◆ **DATASET EXCERPTS**
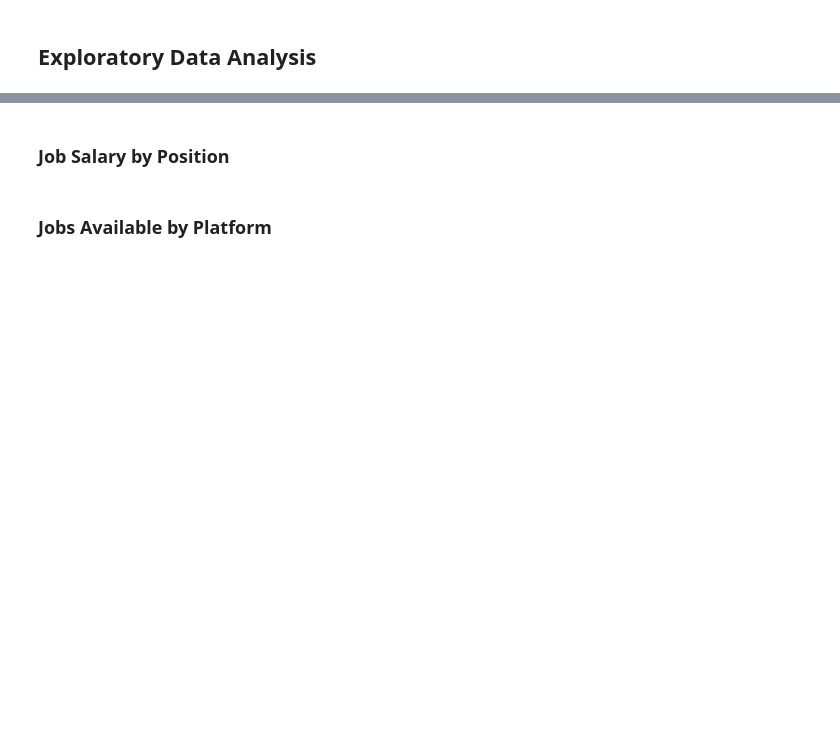
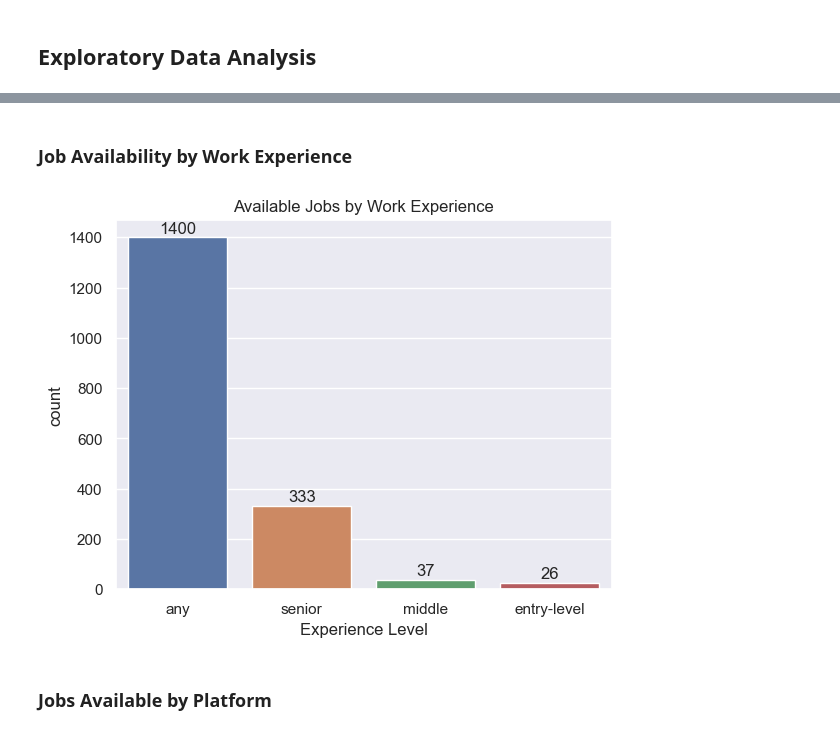
Before and after one commit to jasondo-da/Canadian_Data_Science_Jobs_Analysis, a Jupyter notebook: da_job_posts_canada_analysis.ipynb, the cells around one changed output, grey strips where cells are left out. Saved outputs shown, nothing was run; the diff lists cells and outputs as text; code cells hidden in the pictures; blank space fills up the shorter version.

```diff
--- a/da_job_posts_canada_analysis.ipynb
+++ b/da_job_posts_canada_analysis.ipynb
@@ -1120,24 +1193,25 @@ plt.show()
+# %% [markdown]
+### Job Availability by Work Experience
 # %%
-total_jobs = sns.countplot(data=df,
-              y='industry',
-              order=df['industry'].value_counts().index)
+sns.set(style='darkgrid')
 
-for rect in total_jobs.patches:
-    y_value = rect.get_y() + (rect.get_height() + 0.2) / 2
-    x_value = rect.get_width()
-    label = '{:.0f}'.format(x_value)
-    total_jobs.annotate(label,
-                        (x_value, y_value),
-                        xytext=(2, 1),
-                        textcoords='offset points',
-                        ha='left',
-                        va='center')
+exp_count = sns.countplot(data=df,
+                          x='experience_level',
+                          order = df['experience_level'].value_counts().index)
 
+for total in exp_count.patches:
+    y_value = total.get_height()
+    x_value = total.get_x() + total.get_width() / 2
+    label = '{:.0f}'.format(y_value)
+    exp_count.annotate(label,
+                       (x_value, y_value),
+                       xytext=(0, 1),
+                       textcoords='offset points',
+                       ha='center',
+                       va='bottom')
 
-plt.title('Total Available Jobs by Industry')
-plt.xlabel('Total Jobs Available')
-plt.xlim([0,1100])
-plt.ylabel('Job Industry')
-
-plt.grid(axis='x')
+plt.title('Available Jobs by Work Experience')
+plt.xlabel('Experience Level')
 plt.show()
+# %% [output]
+[figure, added]
@@ -1162,2 +1217,0 @@ plt.show()
-# %% [markdown]
-### Job Salary by Position
```
Also changed, not shown: parts of 27 cells of this notebook.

◆ **WORK ORDER**
Without the pictures, repeat all the records word for word.

◆ **REPLY**
Before and after one commit to jasondo-da/Canadian_Data_Science_Jobs_Analysis, a Jupyter notebook: da_job_posts_canada_analysis.ipynb, the cells around one changed output, grey strips where cells are left out. Saved outputs shown, nothing was run; the diff lists cells and outputs as text; code cells hidden in the pictures; blank space fills up the shorter version.

```diff
--- a/da_job_posts_canada_analysis.ipynb
+++ b/da_job_posts_canada_analysis.ipynb
@@ -1120,24 +1193,25 @@ plt.show()
+# %% [markdown]
+### Job Availability by Work Experience
 # %%
-total_jobs = sns.countplot(data=df,
-              y='industry',
-              order=df['industry'].value_counts().index)
+sns.set(style='darkgrid')
 
-for rect in total_jobs.patches:
-    y_value = rect.get_y() + (rect.get_height() + 0.2) / 2
-    x_value = rect.get_width()
-    label = '{:.0f}'.format(x_value)
-    total_jobs.annotate(label,
-                        (x_value, y_value),
-                        xytext=(2, 1),
-                        textcoords='offset points',
-                        ha='left',
-                        va='center')
+exp_count = sns.countplot(data=df,
+                          x='experience_level',
+                          order = df['experience_level'].value_counts().index)
 
+for total in exp_count.patches:
+    y_value = total.get_height()
+    x_value = total.get_x() + total.get_width() / 2
+    label = '{:.0f}'.format(y_value)
+    exp_count.annotate(label,
+                       (x_value, y_value),
+                       xytext=(0, 1),
+                       textcoords='offset points',
+                       ha='center',
+                       va='bottom')
 
-plt.title('Total Available Jobs by Industry')
-plt.xlabel('Total Jobs Available')
-plt.xlim([0,1100])
-plt.ylabel('Job Industry')
-
-plt.grid(axis='x')
+plt.title('Available Jobs by Work Experience')
+plt.xlabel('Experience Level')
 plt.show()
+# %% [output]
+[figure, added]
@@ -1162,2 +1217,0 @@ plt.show()
-# %% [markdown]
-### Job Salary by Position
```
Also changed, not shown: parts of 27 cells of this notebook.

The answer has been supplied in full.